Exercise details: The answer must consist of every line from the data that holds "participant".

Data for this task section start

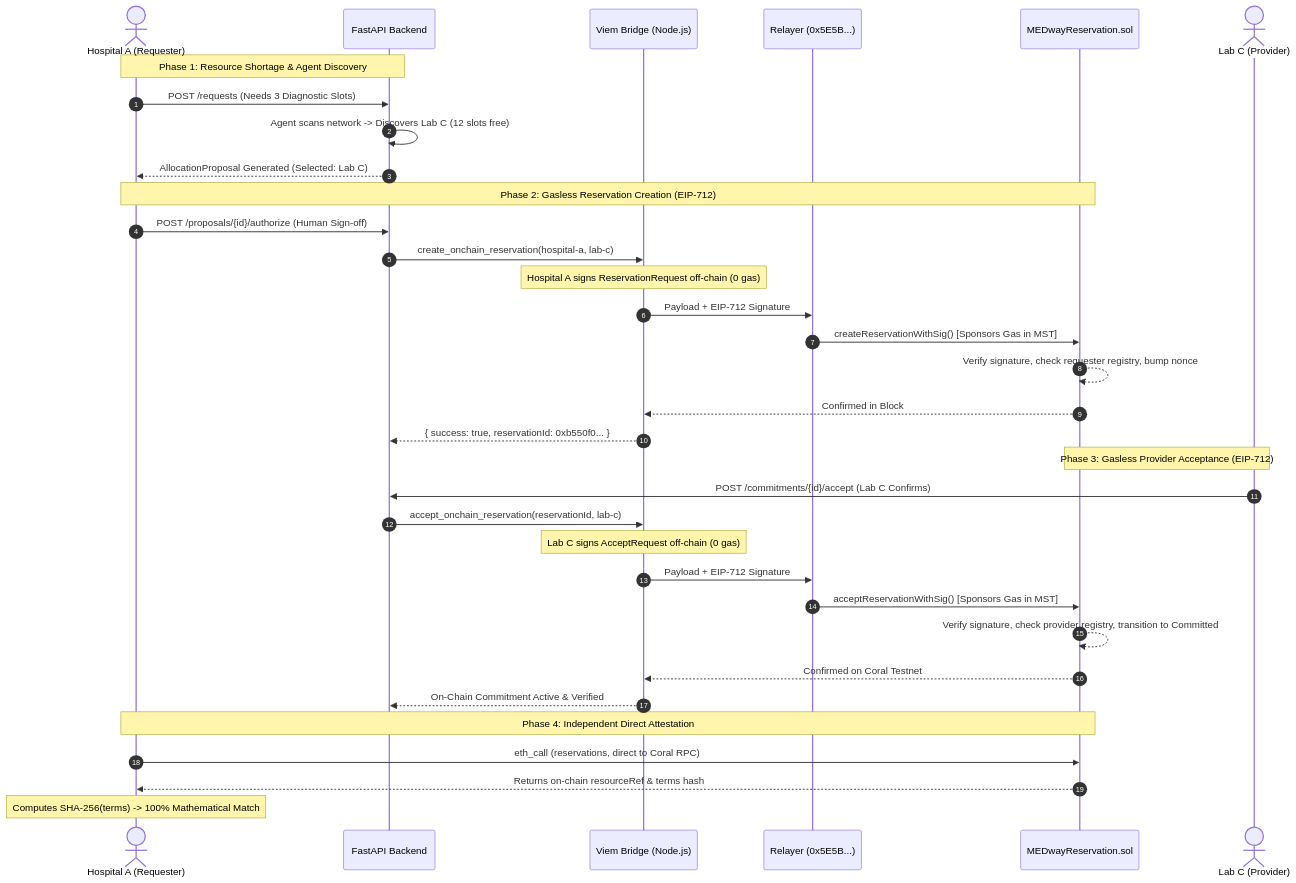
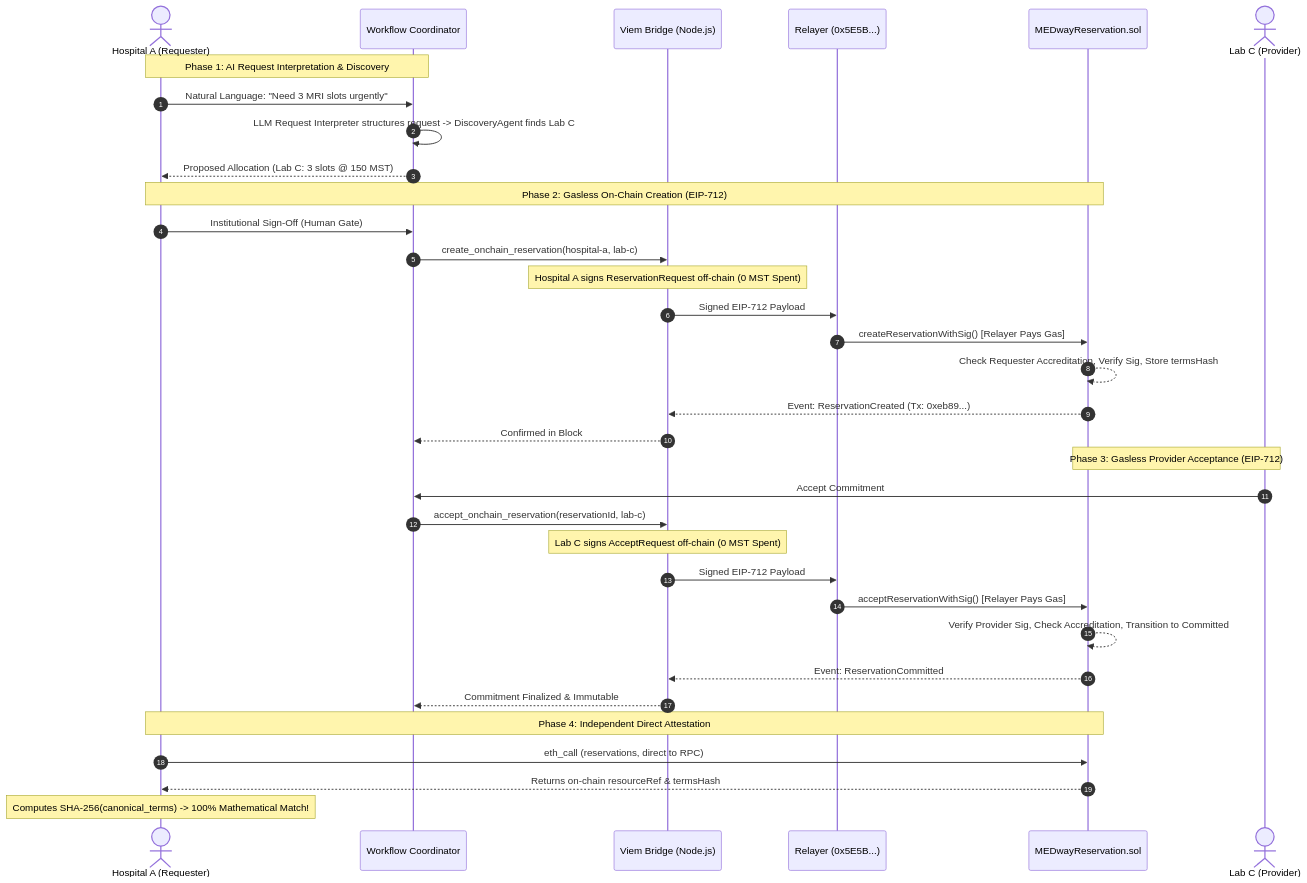
Before and after one commit to omkar0075/blockchain: the second of 3 diagrams in README.md, drawn with Mermaid. The commit also changed other lines of this file, not shown here.

Commit message:
docs: comprehensive update of README.md covering all 31 tasks and full system architecture

````diff
--- a/README.md
+++ b/README.md
@@ -153,40 +310,40 @@
 ```mermaid
 sequenceDiagram
     autonumber
     actor HospA as Hospital A (Requester)
-    participant API as FastAPI Backend
+    participant Coord as Workflow Coordinator
     participant Bridge as Viem Bridge (Node.js)
     participant Relayer as Relayer (0x5E5B...)
     participant Coral as MEDwayReservation.sol
     actor LabC as Lab C (Provider)
 
-    Note over HospA,API: Phase 1: Resource Shortage & Agent Discovery
-    HospA->>API: POST /requests (Needs 3 Diagnostic Slots)
-    API->>API: Agent scans network -> Discovers Lab C (12 slots free)
-    API-->>HospA: AllocationProposal Generated (Selected: Lab C)
+    Note over HospA,Coord: Phase 1: AI Request Interpretation & Discovery
+    HospA->>Coord: Natural Language: "Need 3 MRI slots urgently"
+    Coord->>Coord: LLM Request Interpreter structures request -> DiscoveryAgent finds Lab C
+    Coord-->>HospA: Proposed Allocation (Lab C: 3 slots @ 150 MST)
 
-    Note over HospA,Coral: Phase 2: Gasless Reservation Creation (EIP-712)
-    HospA->>API: POST /proposals/{id}/authorize (Human Sign-off)
-    API->>Bridge: create_onchain_reservation(hospital-a, lab-c)
-    Note over Bridge: Hospital A signs ReservationRequest off-chain (0 gas)
-    Bridge->>Relayer: Payload + EIP-712 Signature
-    Relayer->>Coral: createReservationWithSig() [Sponsors Gas in MST]
-    Coral-->>Coral: Verify signature, check requester registry, bump nonce
-    Coral-->>Bridge: Confirmed in Block #401945+ (Tx: 0x...)
-    Bridge-->>API: { success: true, reservationId: 0xb550f0... }
+    Note over HospA,Coral: Phase 2: Gasless On-Chain Creation (EIP-712)
+    HospA->>Coord: Institutional Sign-Off (Human Gate)
+    Coord->>Bridge: create_onchain_reservation(hospital-a, lab-c)
+    Note over Bridge: Hospital A signs ReservationRequest off-chain (0 MST Spent)
+    Bridge->>Relayer: Signed EIP-712 Payload
+    Relayer->>Coral: createReservationWithSig() [Relayer Pays Gas]
+    Coral-->>Coral: Check Requester Accreditation, Verify Sig, Store termsHash
+    Coral-->>Bridge: Event: ReservationCreated (Tx: 0xeb89...)
+    Bridge-->>Coord: Confirmed in Block #405589+
 
     Note over LabC,Coral: Phase 3: Gasless Provider Acceptance (EIP-712)
-    LabC->>API: POST /commitments/{id}/accept (Lab C Confirms)
-    API->>Bridge: accept_onchain_reservation(reservationId, lab-c)
-    Note over Bridge: Lab C signs AcceptRequest off-chain (0 gas)
-    Bridge->>Relayer: Payload + EIP-712 Signature
-    Relayer->>Coral: acceptReservationWithSig() [Sponsors Gas in MST]
-    Coral-->>Coral: Verify signature, check provider registry, transition to Committed
-    Coral-->>Bridge: Confirmed on Coral Testnet
-    Bridge-->>API: On-Chain Commitment Active & Verified
+    LabC->>Coord: Accept Commitment
+    Coord->>Bridge: accept_onchain_reservation(reservationId, lab-c)
+    Note over Bridge: Lab C signs AcceptRequest off-chain (0 MST Spent)
+    Bridge->>Relayer: Signed EIP-712 Payload
+    Relayer->>Coral: acceptReservationWithSig() [Relayer Pays Gas]
+    Coral-->>Coral: Verify Provider Sig, Check Accreditation, Transition to Committed
+    Coral-->>Bridge: Event: ReservationCommitted
+    Bridge-->>Coord: Commitment Finalized & Immutable
 
     Note over HospA,Coral: Phase 4: Independent Direct Attestation
-    HospA->>Coral: eth_call (reservations, direct to Coral RPC)
-    Coral-->>HospA: Returns on-chain resourceRef & terms hash
-    Note over HospA: Computes SHA-256(terms) -> 100% Mathematical Match
+    HospA->>Coral: eth_call (reservations, direct to RPC)
+    Coral-->>HospA: Returns on-chain resourceRef & termsHash
+    Note over HospA: Computes SHA-256(canonical_terms) -> 100% Mathematical Match!
 ```
````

Data for this task section end

Response:
-    participant API as FastAPI Backend
+    participant Coord as Workflow Coordinator
     participant Bridge as Viem Bridge (Node.js)
     participant Relayer as Relayer (0x5E5B...)
     participant Coral as MEDwayReservation.sol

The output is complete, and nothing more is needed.